Sorry about this, need to whine...

So, we here in Chicago have been suffering through the snowiest winter in 80 years with about twice the annual average amount of snow already. We had over a foot of snow pack on the ground yesterday when suddenly the weather became over 50 degrees ambient and torrential rain moved in. By the afternoon, we'd already had an inch of rain and about two thirds of the snow had melted... so we had the equvalent of about three inches of rain on the ground. Huge floods everywhere.

Of course, at about 6PM on a Sunday night, my sump pump decided to fail. I have a battery-operated back-up but the battery quickly wore out. I tested the main pump by plugging it directly into the socket (circumventing the switch) and it works, so apparently the float-activated switch was broken. I call my plumber: he broke his leg and can't come. I call a plumber a friend recommended, he doesn't answer the phone. Knowing I'm tempting fate, I turn to the Yellow Pages... a true sign of desperation.

At 9:15 PM, after nursing my backup-pump along by periodically plugging the main pump directly in, an extremely shifty guy wearing the worst sweater I've ever seen and reeking of bourbon shows up. I demonstrate the pump, he agrees that the switch is broken but the pump is working. He says he doesn't have a switch (which is probably true as each manufacturer uses different switch) but can replace the whole damned pump. Bracing myself, I ask for the damage... $685.

Fuck.

It's 9:30 on a Sunday night, I've got a disaster waiting to happen in my basement and here's a guy who's able to fix it, but wants me to take out a second mortgage for him to do so. What can I do? I agree to pay him, even though I know that a good sump pump costs about $100 and I'm in effect paying him $500-600 for about half an hour of labor.

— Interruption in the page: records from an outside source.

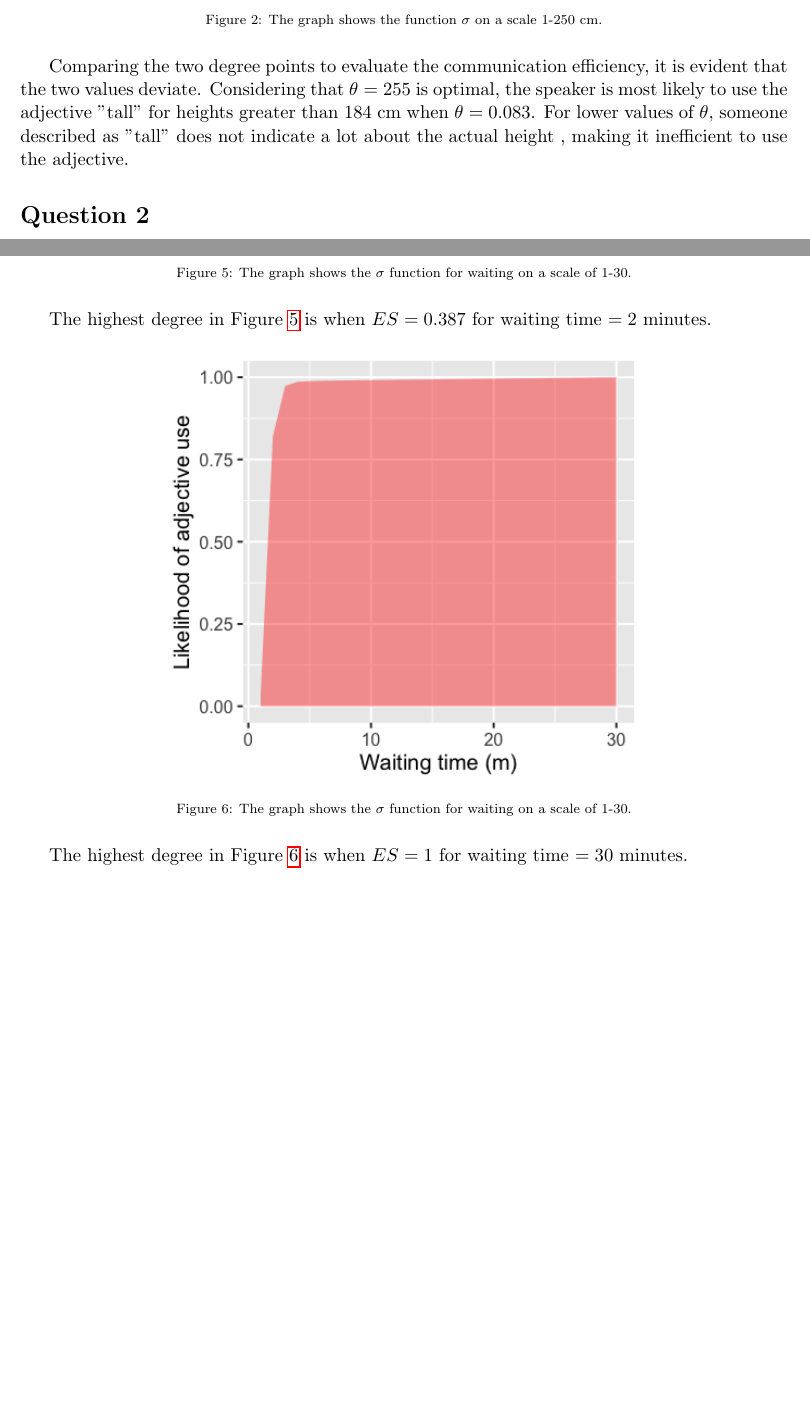
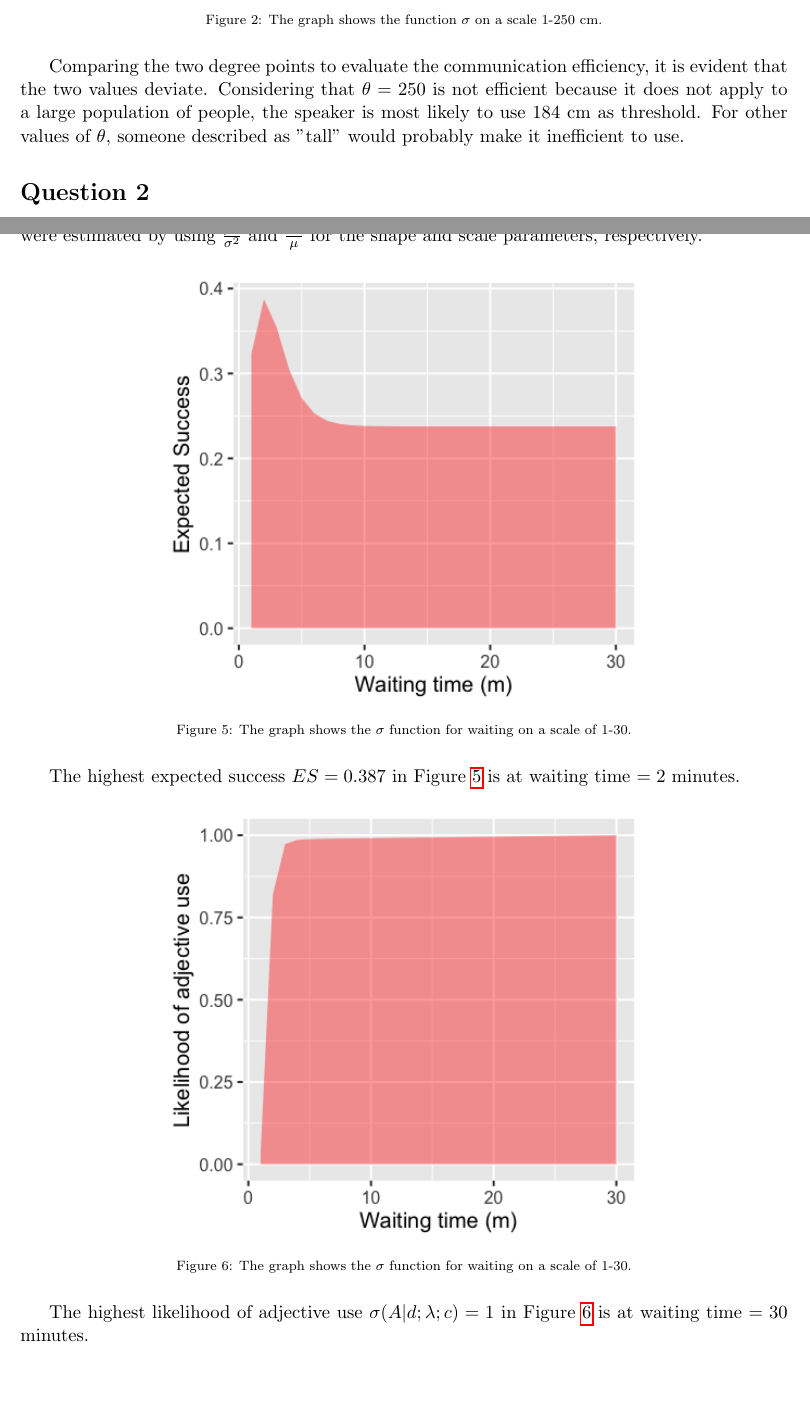
Before and after one commit to Olu93/project_cognitive_modeling_3, a LaTeX problem sheet (paper/Team21_Assignment3.tex): two parts of pages 2 and 4 of 7, joined at a grey line, cut so that both start at the same text, the shorter picture padded with empty space. Compiled offline with pdfLaTeX.

Commit message:
Updates from Overleaf

```diff
--- a/paper/Team21_Assignment3.tex
+++ b/paper/Team21_Assignment3.tex
@@ -71,7 +71,7 @@ Similarly, in Figure \ref{fig:q1_sigma}, it is shown the graph of the function $
   \label{fig:q1_sigma}
 \end{figure}
 
-Comparing the two degree points to evaluate the communication efficiency, it is evident that the two values deviate. Considering that $\theta = 255$ is optimal, the speaker is most likely to use the adjective "tall" for heights greater than 184 cm when $\theta = 0.083$. For lower values of $\theta$, someone described as "tall" does not indicate a lot about the actual height , making it inefficient to use the adjective.
+Comparing the two degree points to evaluate the communication efficiency, it is evident that the two values deviate. Considering that $\theta = 250$ is not efficient because it does not apply to a large population of people, the speaker is most likely to use 184 cm as threshold. For other values of $\theta$, someone described as "tall" would probably make it inefficient to use.
 
 \section{Question 2}
 \label{Q2}
@@ -103,3 +103,4 @@ The highest degree in Figure \ref{fig:q2_iq_sigma} is when $ES = 1$ for $IQ = 15
 \subsection{Waiting times - gamma distribution}
 \textit{Specify the gamma distribution and generate figures for $ES$ and $\sigma$. Report which degree has the highest $ES$.}\\
 
+For specifying the waiting times distribution, we use Waiting times $\sim \mathcal{\gamma}(2, 1)$. These values were estimated by using $\frac{\mu^2}{\sigma^2}$ and $\frac{\sigma^2}{\mu}$ for the shape and scale parameters, respectively.
@@ -112,7 +112,8 @@ For specifying the waiting times distribution, we use Waiting times $\sim \mathc
     \caption{The graph shows the $\sigma$ function for waiting on a scale of 1-30.}
   \label{fig:q2_waiting_es}
 \end{figure}
-The highest degree in Figure \ref{fig:q2_waiting_es} is when $ES = 0.387$ for waiting time $= 2$ minutes.
+
+The highest expected success $ES = 0.387$ in Figure \ref{fig:q2_waiting_es} is at waiting time $= 2$ minutes.
 
 
 \begin{figure}[H]
@@ -121,7 +122,7 @@ The highest degree in Figure \ref{fig:q2_waiting_es} is when $ES = 0.387$ for wa
     \caption{The graph shows the $\sigma$ function for waiting on a scale of 1-30.}
   \label{fig:q2_waiting_sigma}
 \end{figure}
-The highest degree in Figure \ref{fig:q2_waiting_sigma} is when $ES = 1$ for waiting time $= 30$ minutes.
+The highest likelihood of adjective use $\sigma(A|d; \lambda; c) = 1$ in Figure \ref{fig:q2_waiting_sigma} is at waiting time $= 30$ minutes.
 
 
 \section{Question 3}
```
Also changed, not shown: paper/Team21_Assignment3.tex (7 more changed lines).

Moral of the story 1: buy a spare sump pump and leave it in your basement. Ideally, learn to replace it yourself.

Moral of the story 2: send your kids to plumbing school. It's a great job.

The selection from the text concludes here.